I would rather see NFSU taken to the extreme than the game you mention.

tvp
Related resources
Anonymous
February 25, 2005 3:21:26 AM

Archived from groups: alt.games.need-for-speed (More info?)

Apparently you haven't played online much and dealt with the awkward
menus, lack of chat in the waiting area, or the random disqualifcations
that happen most often in the drift events. (I mostly do circuit and
drag myself).
Anonymous
February 25, 2005 3:57:29 AM

Archived from groups: alt.games.need-for-speed (More info?)

"Jeff Reid" <jeffareid@hotmail.com> wrote in message
news:7eBTd.81437$Yu.204@fed1read01...
> Apparently you haven't played online much and dealt with the awkward
> menus, lack of chat in the waiting area, or the random disqualifcations
> that happen most often in the drift events. (I mostly do circuit and
> drag myself).

I play online all the time, but did not review the online aspect. Some
things are better, some not as good.

One thing that's better is that the game is much more about the ability of
the driver now than with the previous version where it was much more about
who had hacked together the best car.

tvp
Anonymous
February 25, 2005 1:26:59 PM

Archived from groups: alt.games.need-for-speed (More info?)

> I play online all the time, but did not review the online aspect. Some
> things are better, some not as good.
>
> One thing that's better is that the game is much more about the ability of
> the driver now than with the previous version where it was much more about
> who had hacked together the best car.

There's still a system dependency similar to NFSU1, making the game run
bit faster on some machines than others. Haven't figured out the machine
dependencies, but know that the issue exists. For example, I've gotten a
19.5x doing a drag at Bayview Bridge when my time was really 21.6x because
of a host with a "slow" game clock. In an extreme case, I got a 11.xx at
Bayview
and an 8.18 at South Runway along with disqualifications, here's a link to
a video of these runs, an example of a host with a really slow game clock:

http://jeffareid.net/nfsu2/nfsu2dq1.wmv
Anonymous
August 6, 2005 6:05:03 PM

Archived from groups: alt.games.need-for-speed (More info?)

"Jeff Reid" <jeffareid@hotmail.com> wrote in message
news:Q5KTd.81493$Yu.23397@fed1read01...
> > I play online all the time, but did not review the online aspect. Some
> > things are better, some not as good.
> >
> > One thing that's better is that the game is much more about the ability
of
> > the driver now than with the previous version where it was much more
about
> > who had hacked together the best car.
>
> There's still a system dependency similar to NFSU1, making the game run
> bit faster on some machines than others. Haven't figured out the machine
> dependencies, but know that the issue exists. For example, I've gotten a
> 19.5x doing a drag at Bayview Bridge when my time was really 21.6x because
> of a host with a "slow" game clock. In an extreme case, I got a 11.xx at
> Bayview
> and an 8.18 at South Runway along with disqualifications, here's a link to
> a video of these runs, an example of a host with a really slow game clock:
>
> http://jeffareid.net/nfsu2/nfsu2dq1.wmv

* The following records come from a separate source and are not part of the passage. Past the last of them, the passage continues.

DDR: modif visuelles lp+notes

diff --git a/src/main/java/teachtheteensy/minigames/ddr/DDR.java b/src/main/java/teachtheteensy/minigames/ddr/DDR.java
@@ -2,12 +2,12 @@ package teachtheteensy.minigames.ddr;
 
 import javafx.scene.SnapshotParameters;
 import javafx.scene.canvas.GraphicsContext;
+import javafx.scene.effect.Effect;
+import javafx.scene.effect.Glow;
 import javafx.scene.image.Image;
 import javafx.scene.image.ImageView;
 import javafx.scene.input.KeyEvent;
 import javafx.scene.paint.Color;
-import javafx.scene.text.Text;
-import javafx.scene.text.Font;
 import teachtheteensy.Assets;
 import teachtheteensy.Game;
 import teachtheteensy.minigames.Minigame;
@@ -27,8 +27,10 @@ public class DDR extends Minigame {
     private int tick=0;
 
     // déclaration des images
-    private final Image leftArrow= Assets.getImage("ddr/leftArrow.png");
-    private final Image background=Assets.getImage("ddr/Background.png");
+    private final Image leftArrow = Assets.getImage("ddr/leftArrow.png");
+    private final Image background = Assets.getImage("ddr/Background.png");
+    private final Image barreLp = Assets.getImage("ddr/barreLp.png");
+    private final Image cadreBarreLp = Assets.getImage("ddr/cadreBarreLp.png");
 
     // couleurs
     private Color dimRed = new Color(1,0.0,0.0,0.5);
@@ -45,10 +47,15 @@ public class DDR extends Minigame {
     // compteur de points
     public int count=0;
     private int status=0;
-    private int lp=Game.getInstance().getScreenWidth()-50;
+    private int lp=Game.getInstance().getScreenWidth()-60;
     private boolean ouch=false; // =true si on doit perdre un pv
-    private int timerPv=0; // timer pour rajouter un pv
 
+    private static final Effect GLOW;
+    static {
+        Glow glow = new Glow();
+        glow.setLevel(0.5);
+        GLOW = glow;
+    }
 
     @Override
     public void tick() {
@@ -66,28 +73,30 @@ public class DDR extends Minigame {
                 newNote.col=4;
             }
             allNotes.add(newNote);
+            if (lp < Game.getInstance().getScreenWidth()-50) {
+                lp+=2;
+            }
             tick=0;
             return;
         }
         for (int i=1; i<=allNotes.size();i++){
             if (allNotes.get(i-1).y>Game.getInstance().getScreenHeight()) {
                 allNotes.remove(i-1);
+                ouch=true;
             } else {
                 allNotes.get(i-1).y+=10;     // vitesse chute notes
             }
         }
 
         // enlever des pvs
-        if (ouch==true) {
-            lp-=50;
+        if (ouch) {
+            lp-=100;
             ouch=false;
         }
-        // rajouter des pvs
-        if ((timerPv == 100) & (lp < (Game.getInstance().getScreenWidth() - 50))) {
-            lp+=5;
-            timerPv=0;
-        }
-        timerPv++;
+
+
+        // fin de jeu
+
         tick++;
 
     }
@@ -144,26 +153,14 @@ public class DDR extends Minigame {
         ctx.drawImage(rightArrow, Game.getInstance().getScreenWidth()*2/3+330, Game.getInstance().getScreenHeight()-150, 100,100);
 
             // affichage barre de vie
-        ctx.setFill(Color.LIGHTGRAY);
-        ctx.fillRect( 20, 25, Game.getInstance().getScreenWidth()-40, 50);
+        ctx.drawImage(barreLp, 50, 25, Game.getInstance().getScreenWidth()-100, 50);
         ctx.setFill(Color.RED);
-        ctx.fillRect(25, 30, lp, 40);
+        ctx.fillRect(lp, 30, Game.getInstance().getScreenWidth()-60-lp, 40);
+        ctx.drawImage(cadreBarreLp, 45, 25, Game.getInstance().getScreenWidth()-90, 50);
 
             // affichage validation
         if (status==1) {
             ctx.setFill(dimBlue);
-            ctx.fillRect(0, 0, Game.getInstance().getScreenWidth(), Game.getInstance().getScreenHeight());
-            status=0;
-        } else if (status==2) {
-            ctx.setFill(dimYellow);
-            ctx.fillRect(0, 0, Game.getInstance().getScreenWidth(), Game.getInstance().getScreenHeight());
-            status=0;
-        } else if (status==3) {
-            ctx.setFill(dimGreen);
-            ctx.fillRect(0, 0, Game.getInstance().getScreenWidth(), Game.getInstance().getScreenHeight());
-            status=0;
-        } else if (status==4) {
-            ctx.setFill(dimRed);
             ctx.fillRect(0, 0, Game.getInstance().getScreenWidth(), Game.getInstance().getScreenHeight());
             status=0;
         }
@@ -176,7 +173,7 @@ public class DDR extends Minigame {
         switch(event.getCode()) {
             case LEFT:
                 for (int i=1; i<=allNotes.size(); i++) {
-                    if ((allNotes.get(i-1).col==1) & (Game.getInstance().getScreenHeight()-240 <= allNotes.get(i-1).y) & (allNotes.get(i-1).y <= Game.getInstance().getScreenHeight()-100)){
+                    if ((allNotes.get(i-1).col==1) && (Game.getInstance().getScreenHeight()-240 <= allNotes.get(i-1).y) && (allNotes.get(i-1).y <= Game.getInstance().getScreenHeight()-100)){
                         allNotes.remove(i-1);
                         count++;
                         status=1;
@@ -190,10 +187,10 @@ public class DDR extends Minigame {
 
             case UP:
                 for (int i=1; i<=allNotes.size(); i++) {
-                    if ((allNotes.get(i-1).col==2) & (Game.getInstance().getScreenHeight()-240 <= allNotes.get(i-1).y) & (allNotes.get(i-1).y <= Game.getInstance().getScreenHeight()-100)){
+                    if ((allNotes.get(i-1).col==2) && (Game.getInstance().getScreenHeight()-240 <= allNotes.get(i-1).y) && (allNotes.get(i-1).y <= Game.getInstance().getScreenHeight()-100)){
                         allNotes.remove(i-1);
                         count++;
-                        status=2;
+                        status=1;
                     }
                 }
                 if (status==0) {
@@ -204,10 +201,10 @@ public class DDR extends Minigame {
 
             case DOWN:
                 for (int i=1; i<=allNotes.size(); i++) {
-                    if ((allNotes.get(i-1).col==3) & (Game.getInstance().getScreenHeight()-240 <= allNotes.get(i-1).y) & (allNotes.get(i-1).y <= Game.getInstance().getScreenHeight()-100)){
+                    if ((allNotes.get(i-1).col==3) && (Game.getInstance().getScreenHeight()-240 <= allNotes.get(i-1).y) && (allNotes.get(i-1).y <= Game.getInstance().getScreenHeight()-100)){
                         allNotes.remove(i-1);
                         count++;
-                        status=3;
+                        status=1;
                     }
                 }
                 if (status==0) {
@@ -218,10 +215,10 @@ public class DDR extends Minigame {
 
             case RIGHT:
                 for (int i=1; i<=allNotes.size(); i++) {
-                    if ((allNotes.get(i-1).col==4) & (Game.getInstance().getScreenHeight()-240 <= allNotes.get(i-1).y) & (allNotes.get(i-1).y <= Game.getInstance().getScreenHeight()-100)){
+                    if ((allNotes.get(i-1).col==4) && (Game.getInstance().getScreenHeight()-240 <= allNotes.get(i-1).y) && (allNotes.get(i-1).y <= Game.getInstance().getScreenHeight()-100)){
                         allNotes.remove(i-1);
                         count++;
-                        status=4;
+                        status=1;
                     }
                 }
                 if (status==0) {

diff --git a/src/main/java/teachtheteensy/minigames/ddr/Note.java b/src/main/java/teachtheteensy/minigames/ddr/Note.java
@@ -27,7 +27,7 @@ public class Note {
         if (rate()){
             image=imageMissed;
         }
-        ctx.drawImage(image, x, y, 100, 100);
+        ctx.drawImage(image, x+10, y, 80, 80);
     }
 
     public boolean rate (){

I know this is going way back in time to respond, but it might be happening
when the game host is using a game console such as a Playstation. However, I
have reason to believe that Playstation can handle the game incredibly well
and is not actually burdened by anything. It could also be a host that is
worm ridden and is time slicing the processing for the game because of all
the bs the cpu has to take care of that is going on in the background.
Clearly it could also be just plain CPU chip differential. New Intel's
outperforming ancient Cyrix and/or AMD chips.

If investigating further I would investigate in this direction.

tvp
!